The US Court of Appeals is to review the conduct of Judge Thomas Penfield, the judge in the Microsoft anti trust case.

The Court of Appeals yesterday revealed that 30 minutes of the oral presentations section of the trial will be reserved for "conduct of trial and extrajudicial statements" by Jackson.

Neither the US Department of Justice (DOJ) nor Microsoft requested the court reserve time for that topic, despite the software maker's claims in its appeal briefs that Jackson showed animus toward the company.

Joint filing Both protagonists had said they would rely on written briefs filed on Jackson's in- and out-of-court conduct, according to a joint filing from the two on February 2.

A Microsoft spokesman had little comment on the change ordered by the appeals court, saying only the company looked forward to presenting its arguments on all the issues. A DOJ spokeswoman could not be immediately reached for comment.

The court on February 26 and 27 will reserve a total of seven hours for oral arguments compared to the 4.5 hours initially requested. Jackson's conduct will be reviewed during the second day of arguments. The court will spend 75 minutes on monopoly maintenance and 45 minutes on whether Microsoft's bundling of its Internet Explorer browser with its Windows operating system was anti-competitive.

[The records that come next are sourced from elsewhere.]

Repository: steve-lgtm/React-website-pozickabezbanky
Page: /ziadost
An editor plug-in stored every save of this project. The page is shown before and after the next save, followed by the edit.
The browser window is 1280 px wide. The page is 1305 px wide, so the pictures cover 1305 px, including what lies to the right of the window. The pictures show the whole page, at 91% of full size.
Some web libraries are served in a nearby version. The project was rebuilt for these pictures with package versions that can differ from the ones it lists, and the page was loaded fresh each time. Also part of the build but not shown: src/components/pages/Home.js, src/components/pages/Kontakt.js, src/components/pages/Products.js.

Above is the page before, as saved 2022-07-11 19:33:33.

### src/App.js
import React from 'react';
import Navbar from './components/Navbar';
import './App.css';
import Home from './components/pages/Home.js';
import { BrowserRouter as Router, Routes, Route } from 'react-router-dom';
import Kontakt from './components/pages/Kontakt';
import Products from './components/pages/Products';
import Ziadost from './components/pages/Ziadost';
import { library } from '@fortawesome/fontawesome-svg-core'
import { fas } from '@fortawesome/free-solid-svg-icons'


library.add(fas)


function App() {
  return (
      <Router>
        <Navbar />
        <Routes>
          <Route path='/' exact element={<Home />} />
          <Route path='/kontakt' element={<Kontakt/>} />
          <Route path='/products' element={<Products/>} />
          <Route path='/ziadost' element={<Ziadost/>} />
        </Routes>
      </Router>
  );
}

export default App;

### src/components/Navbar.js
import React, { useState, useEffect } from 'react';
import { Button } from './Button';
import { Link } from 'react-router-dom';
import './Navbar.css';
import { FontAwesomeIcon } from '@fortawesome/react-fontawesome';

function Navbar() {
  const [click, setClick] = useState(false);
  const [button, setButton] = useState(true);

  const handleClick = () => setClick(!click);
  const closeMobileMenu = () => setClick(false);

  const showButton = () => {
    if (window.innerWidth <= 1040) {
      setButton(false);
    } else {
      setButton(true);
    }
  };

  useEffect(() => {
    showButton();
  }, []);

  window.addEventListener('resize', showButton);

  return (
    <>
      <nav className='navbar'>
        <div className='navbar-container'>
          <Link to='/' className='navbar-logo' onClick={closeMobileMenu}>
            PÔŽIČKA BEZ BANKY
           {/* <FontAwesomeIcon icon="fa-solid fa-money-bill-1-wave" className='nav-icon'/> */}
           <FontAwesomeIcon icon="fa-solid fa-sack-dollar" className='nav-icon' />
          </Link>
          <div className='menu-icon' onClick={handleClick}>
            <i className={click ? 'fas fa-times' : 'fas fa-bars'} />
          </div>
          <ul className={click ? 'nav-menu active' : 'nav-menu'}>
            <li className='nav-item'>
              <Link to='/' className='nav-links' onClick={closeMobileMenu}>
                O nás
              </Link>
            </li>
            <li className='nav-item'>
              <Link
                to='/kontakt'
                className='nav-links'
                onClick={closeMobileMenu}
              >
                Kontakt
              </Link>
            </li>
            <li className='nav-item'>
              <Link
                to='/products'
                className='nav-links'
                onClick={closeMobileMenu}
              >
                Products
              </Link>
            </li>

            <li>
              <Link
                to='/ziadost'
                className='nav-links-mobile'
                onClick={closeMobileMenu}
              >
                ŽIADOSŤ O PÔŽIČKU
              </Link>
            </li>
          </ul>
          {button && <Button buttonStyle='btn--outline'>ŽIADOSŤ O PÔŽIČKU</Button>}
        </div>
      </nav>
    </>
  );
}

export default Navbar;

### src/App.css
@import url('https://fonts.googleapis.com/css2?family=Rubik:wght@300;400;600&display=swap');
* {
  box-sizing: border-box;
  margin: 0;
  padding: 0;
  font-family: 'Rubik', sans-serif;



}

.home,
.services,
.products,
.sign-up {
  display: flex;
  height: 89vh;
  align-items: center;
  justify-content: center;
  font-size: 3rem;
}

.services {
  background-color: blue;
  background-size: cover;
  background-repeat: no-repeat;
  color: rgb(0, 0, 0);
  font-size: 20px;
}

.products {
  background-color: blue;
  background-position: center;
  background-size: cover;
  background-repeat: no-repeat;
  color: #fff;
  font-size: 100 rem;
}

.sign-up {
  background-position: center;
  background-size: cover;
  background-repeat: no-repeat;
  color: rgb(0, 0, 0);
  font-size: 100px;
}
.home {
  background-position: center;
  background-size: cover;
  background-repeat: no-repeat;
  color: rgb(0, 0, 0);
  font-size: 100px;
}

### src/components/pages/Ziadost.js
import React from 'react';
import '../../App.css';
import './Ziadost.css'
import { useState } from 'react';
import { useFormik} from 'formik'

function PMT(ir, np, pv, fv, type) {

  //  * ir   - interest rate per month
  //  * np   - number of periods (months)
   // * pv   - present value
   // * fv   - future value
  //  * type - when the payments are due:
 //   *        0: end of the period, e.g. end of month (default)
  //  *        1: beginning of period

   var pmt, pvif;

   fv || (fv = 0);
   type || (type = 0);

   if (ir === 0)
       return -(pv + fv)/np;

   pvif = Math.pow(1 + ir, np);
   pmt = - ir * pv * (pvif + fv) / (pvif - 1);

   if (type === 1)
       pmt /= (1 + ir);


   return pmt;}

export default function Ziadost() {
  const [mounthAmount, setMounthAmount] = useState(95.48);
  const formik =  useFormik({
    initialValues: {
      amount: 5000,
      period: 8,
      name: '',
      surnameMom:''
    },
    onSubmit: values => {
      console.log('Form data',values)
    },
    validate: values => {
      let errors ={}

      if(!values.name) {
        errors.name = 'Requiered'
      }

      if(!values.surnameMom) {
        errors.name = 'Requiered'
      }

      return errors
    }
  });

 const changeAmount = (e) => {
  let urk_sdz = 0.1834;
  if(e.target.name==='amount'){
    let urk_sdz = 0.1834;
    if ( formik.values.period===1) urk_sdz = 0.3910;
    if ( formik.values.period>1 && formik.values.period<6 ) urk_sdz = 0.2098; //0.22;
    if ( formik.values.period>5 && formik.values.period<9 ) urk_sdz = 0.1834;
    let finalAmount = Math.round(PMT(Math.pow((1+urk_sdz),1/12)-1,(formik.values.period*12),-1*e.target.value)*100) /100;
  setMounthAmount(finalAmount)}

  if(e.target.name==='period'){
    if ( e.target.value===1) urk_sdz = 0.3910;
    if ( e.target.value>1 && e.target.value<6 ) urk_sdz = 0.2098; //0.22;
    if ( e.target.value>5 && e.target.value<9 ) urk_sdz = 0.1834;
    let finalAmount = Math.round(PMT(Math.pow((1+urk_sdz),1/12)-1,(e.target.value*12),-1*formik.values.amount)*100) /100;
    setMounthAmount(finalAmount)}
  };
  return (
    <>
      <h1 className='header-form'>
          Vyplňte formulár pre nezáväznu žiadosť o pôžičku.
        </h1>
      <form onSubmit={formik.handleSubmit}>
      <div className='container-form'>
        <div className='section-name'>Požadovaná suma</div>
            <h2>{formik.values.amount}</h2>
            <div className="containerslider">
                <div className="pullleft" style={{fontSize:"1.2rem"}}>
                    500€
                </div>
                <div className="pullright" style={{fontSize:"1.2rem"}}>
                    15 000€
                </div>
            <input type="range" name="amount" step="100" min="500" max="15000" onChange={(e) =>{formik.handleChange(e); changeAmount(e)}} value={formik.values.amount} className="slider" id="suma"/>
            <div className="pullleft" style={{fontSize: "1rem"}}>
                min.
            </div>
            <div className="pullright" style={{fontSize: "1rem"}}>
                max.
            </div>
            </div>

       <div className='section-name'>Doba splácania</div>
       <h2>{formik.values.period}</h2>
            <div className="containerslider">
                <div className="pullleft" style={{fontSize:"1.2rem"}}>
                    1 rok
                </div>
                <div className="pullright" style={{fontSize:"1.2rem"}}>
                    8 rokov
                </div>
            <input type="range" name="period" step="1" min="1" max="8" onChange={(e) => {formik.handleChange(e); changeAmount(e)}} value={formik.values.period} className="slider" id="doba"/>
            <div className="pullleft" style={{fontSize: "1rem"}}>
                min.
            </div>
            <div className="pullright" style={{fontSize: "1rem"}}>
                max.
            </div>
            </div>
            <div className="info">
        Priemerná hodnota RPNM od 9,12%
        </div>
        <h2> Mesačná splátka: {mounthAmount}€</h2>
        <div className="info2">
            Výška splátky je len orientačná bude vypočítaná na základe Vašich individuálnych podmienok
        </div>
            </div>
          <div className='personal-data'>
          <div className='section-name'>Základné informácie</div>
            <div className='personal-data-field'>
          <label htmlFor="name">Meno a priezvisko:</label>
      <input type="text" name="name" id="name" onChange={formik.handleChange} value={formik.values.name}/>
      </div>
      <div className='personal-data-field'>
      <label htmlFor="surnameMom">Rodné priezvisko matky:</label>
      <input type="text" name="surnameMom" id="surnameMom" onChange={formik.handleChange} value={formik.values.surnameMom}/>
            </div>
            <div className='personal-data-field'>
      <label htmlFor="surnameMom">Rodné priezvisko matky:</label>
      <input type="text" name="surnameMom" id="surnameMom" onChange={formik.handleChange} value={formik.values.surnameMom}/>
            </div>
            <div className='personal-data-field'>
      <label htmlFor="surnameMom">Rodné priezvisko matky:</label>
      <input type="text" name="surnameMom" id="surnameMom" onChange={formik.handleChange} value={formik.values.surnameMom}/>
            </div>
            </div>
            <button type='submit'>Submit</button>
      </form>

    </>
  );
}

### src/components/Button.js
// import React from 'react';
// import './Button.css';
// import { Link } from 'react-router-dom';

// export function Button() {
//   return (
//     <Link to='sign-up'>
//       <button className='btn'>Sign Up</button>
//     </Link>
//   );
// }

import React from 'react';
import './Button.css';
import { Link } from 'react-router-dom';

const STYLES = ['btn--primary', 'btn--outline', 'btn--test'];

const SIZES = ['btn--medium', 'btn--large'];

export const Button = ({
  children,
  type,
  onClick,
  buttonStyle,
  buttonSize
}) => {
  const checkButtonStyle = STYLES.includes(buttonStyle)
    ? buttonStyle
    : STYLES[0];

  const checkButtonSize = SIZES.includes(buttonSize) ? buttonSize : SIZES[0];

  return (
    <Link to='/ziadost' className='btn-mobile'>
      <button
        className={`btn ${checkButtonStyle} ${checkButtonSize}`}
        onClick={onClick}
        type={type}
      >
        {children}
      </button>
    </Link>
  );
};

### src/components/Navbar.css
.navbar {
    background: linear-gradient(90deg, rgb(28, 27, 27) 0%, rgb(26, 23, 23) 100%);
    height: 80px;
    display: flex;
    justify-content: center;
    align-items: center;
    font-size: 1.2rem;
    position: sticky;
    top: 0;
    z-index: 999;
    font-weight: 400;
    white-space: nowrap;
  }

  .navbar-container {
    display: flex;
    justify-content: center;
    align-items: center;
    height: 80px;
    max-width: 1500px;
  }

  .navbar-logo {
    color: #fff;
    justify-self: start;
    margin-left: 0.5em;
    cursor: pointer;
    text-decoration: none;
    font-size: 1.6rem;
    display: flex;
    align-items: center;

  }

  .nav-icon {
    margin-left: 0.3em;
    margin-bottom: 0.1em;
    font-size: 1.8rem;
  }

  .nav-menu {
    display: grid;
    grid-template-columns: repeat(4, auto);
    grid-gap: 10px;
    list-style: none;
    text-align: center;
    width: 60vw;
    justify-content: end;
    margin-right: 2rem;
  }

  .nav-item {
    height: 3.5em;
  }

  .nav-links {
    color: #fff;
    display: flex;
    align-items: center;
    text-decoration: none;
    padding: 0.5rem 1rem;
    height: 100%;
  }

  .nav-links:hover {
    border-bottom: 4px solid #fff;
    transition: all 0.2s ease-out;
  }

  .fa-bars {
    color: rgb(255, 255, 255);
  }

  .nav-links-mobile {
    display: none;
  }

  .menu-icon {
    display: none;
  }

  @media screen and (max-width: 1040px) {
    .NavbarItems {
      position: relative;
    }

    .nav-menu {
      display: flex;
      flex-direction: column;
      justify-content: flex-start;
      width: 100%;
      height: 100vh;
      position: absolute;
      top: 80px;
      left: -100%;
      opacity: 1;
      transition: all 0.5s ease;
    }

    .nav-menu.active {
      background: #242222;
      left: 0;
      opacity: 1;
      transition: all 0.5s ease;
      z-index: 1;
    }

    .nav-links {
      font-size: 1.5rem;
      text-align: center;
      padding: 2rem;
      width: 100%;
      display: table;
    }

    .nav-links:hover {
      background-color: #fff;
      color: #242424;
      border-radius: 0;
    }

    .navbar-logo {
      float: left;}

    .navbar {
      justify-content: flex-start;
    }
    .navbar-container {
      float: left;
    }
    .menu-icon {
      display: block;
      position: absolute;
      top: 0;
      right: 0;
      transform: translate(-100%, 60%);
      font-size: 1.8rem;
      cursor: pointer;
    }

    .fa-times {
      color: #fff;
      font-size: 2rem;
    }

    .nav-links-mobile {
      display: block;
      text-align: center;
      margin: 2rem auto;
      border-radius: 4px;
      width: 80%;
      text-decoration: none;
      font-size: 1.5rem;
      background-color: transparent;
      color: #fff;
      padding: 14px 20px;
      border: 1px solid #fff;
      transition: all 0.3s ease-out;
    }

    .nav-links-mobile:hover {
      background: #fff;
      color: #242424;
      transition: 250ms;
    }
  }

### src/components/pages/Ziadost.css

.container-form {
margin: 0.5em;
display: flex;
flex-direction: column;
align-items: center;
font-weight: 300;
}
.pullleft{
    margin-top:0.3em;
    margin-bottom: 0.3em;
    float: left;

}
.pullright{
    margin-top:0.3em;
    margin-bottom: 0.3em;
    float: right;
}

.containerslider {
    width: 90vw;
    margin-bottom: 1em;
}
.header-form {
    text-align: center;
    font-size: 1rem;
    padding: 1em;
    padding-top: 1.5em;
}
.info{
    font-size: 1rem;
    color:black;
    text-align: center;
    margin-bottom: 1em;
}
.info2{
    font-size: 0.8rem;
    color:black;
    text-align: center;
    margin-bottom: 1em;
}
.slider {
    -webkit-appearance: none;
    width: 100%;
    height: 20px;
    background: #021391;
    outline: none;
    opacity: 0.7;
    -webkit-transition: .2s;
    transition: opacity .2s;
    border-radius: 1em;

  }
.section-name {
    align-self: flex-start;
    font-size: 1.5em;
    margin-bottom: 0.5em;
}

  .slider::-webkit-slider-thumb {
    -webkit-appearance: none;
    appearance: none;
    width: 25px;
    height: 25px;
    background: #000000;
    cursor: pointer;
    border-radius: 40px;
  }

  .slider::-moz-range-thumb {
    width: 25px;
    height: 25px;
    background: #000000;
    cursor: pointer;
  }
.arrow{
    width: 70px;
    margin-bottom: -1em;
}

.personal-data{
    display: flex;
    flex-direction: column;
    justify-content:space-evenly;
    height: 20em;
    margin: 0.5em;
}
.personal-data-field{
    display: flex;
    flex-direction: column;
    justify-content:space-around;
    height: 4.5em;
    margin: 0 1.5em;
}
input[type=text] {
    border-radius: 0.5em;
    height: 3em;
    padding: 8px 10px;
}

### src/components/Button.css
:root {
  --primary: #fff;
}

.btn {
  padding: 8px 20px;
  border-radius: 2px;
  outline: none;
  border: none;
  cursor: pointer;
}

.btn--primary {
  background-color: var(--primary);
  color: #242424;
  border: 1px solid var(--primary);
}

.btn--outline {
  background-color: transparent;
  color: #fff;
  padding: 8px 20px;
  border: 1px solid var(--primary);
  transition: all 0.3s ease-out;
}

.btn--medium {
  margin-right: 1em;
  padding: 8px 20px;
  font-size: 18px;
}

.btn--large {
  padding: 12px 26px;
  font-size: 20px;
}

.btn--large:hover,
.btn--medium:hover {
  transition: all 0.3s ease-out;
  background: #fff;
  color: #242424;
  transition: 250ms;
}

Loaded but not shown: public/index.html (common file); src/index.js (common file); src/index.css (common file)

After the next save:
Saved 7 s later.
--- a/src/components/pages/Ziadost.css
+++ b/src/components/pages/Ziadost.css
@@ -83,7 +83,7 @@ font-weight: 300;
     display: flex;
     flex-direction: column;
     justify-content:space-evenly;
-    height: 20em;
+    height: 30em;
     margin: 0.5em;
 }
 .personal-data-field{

Microsoft has vigorously defended itself against charges that it had acted in an anti-competitive manner, and that it tried to monopolize the market. The company has suggested that Jackson has expressed contempt and dislike of Microsoft and its top executives. The DOJ, in appeal briefs, has defended his actions, comments and ruling – which threatens to split the company in two. His ruling would create one company that focuses on the Windows operating system and another that focuses on applications.